The Abel differential equation
$y^{\prime }=p(x)y^{3}+q(x)y^{2}$
with polynomial coefficients
$p,q$
is said to have a center on
$[a,b]$
if all its solutions, with the initial value
$y(a)$
small enough, satisfy the condition
$y(a)=y(b)$
. The problem of giving conditions on
$(p,q,a,b)$

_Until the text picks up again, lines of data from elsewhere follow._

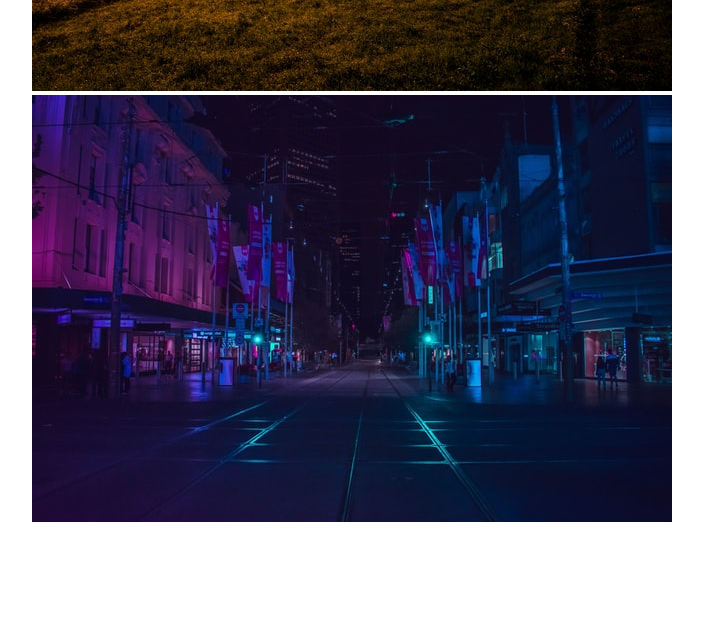
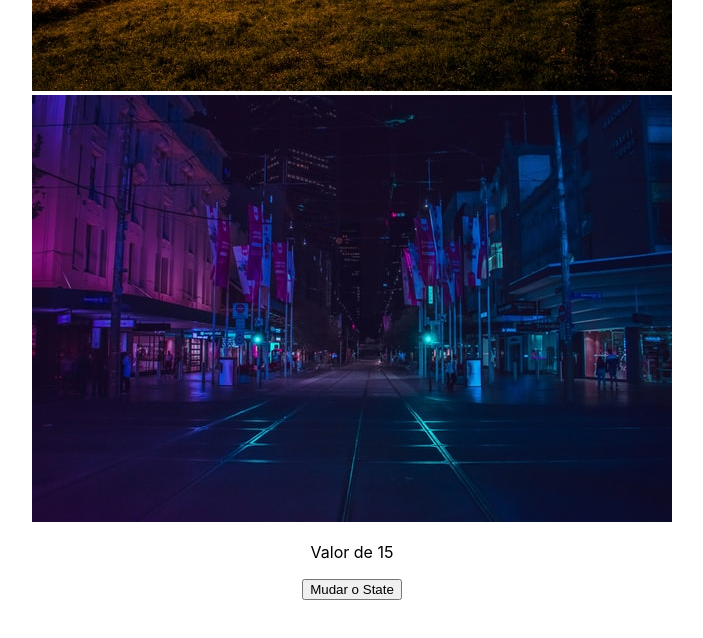
Before and after one commit to jpcchaves/Curso-ReactJS, a React (Create React App) app in the folder 3_AVANÇANDO/secao-3/: page / in a window 1280 px wide. Shown: the part 460-1098 px from the top of the page, without its empty margins (288-991 px from the left). Built offline with nearby package versions, Linux system fonts and the light colour scheme.

Commit message:
*IMPORTANTE* hooks [state, setState]

```diff
--- a/3_AVANÇANDO/secao-3/src/App.js
+++ b/3_AVANÇANDO/secao-3/src/App.js
@@ -2,6 +2,7 @@ import logo from './logo.svg';
 import './App.css';
 
 import City from '../src/assets/city.jpg'
+import ManageData from './components/ManageData';
 
 function App() {
   return (
@@ -14,6 +15,7 @@ function App() {
       </div>
       {/* Carregando IMGS dentro da pasta ASSETS (recomendado) */}
         <img src={City} alt="imagem da cidade" />
+        <ManageData/>
     </div>
   );
 }
--- /dev/null
+++ b/3_AVANÇANDO/secao-3/src/components/ManageData.jsx
@@ -0,0 +1,16 @@
+import { useState } from "react";
+
+const ManageData = () => {
+  // Usando o HOOK
+  // Use state na prática
+  const [number, setNumber] = useState(15);
+
+  return <div className="container">
+      <div>
+          <p>Valor de {number}</p>
+          <button onClick={() => setNumber(25)}>Mudar o State</button>
+      </div>
+  </div>;
+};
+
+export default ManageData;
```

implying a center for the Abel equation is analogous to the classical Poincaré center-focus problem for plane vector fields. Center conditions are provided by an infinite system of ‘center equations’. During the last two decades, important new information on these equations has been obtained via a detailed analysis of two related structures: composition algebra and moment equations (first-order approximation of the center ones). Recently, one of the basic open questions in this direction—the ‘polynomial moments problem’—has been completely settled in Pakovich and Muzychuk [Solution of the polynomial moment problem. Proc. Lond. Math. Soc. (3)99(3) (2009), 633–657] and Pakovich [Generalized ‘second Ritt theorem’ and explicit solution of the polynomial moment problem. Compositio Math.149 (2013), 705–728]. In this paper, we present a progress in the following two main directions: first, we translate the results of Pakovich and Muzychuk [Solution of the polynomial moment problem. Proc. Lond. Math. Soc. (3)99(3) (2009), 633–657] and Pakovich [Generalized ‘second Ritt theorem’ and explicit solution of the polynomial moment problem. Compositio Math.149 (2013), 705–728] into the language of algebraic geometry of the center equations. Applying these new tools, we show that the center conditions can be described in terms of composition algebra, up to a ‘small’ correction. In particular, we significantly extend the results of Briskin, Roytvarf and Yomdin [Center conditions at infinity for Abel differential equations. Ann. of Math. (2)172(1) (2010), 437–483]. Second, applying these tools in combination with explicit computations, we start in this paper the study of the ‘second Melnikov coefficients’ (second-order approximation of the center equations), showing that in many cases vanishing of the moments and of these coefficients is sufficient in order to completely characterize centers.